My background and qualifications
I am a qualified Art Psychotherapist and have a master’s degree (with distinction) in Art Therapy from the University of Derby. I am registered with the Health and Care Professionals Council, and I am a member of the British Association of Art Therapists.
What is art therapy?
My practice combines the therapeutic benefits of art making with traditional psychotherapy to help people find ways to express themselves in a way that feels safe and secure.
Art therapy can benefit people of all ages from young children to mature adults and offers creative, hands-on experiences that do not require any trained art skills. These experiences can be playful and exploratory and offer an alternative way of processing feelings that may be too difficult to describe in talking therapies, which makes it particularly effective for children.
Art therapy can help individuals who may be experiencing many different aspects of emotional distress including depression and anxiety, low self-esteem, loss, and bereavement. For young people especially, the familiarity of using art materials offers an accessible way to develop emotional awareness and build confidence.
A typical session
You will be supported to select from the wide range of different art materials on offer and start an activity, led by your own interests and creative instincts. If it’s helpful, I can offer themes or simple exercises to help you relax into the process.
In your sessions there will be opportunities for you to explore different media and materials including paints, pastels, colouring pens and pencils, craft materials and modelling clay. You may choose to create a collage using pictures and images from magazines.
You can choose to work in silence, or you may find it helpful to chat as your artwork takes shape. With the support of your therapist, ‘art making’ can be experimental and energetic or calming and focused. Towards the end of a session, you will be invited to talk about your ideas and any feelings you have about your images or the process of making them.
All conversations and the images you make during the session will remain confidential. It’s important that you feel comfortable so you can begin to find your own voice to express the things that can be so difficult to put into words.
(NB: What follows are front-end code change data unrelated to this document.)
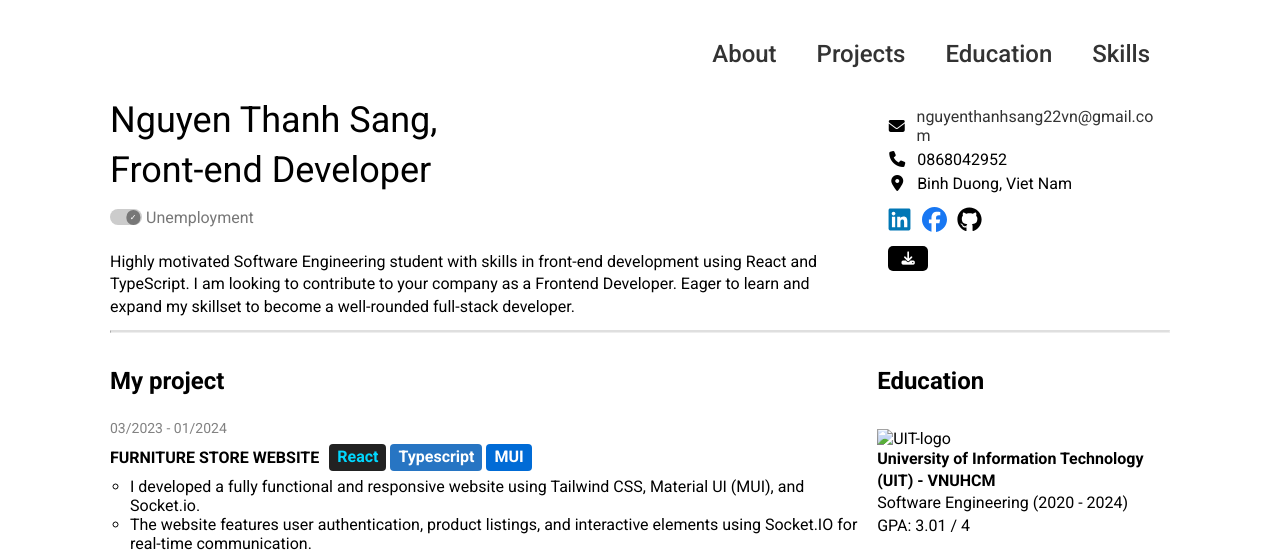
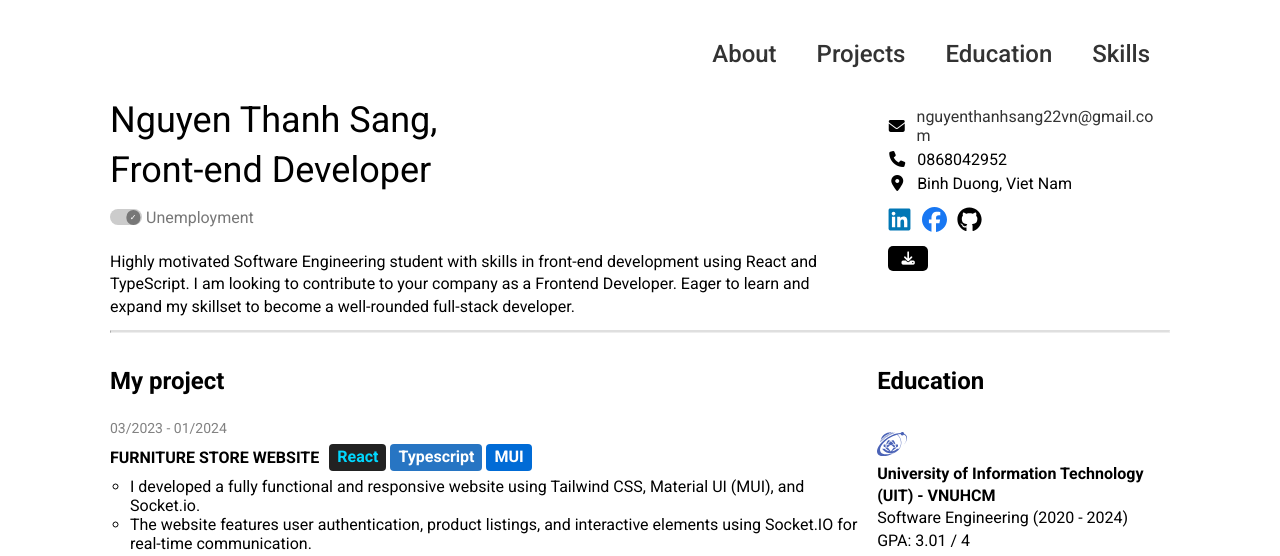
Before and after one commit to sang1833/CV, a plain HTML site: page index.html in a window 1280 px wide. Shown: the top 556 px of the page. Drawn offline with Linux system fonts and the light colour scheme; the site is published under a folder, as on GitHub Pages, so addresses that start at the root find nothing.

Commit message:
Fix image source path in index.html

```diff
--- a/index.html
+++ b/index.html
@@ -297,7 +297,7 @@
           <li>
             <div>
               <img
-                src="/assets/UIT-logo.svg"
+                src="assets/UIT-logo.svg"
                 alt="UIT-logo"
                 style="height: 30px; width: 30px"
               />
```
The therapy studio will offer you a safe space where you can start to explore your ideas and find creative ways to express your thoughts and feelings.
Simon Hallion MA
Art Psychotherapist, HCPC, BAAT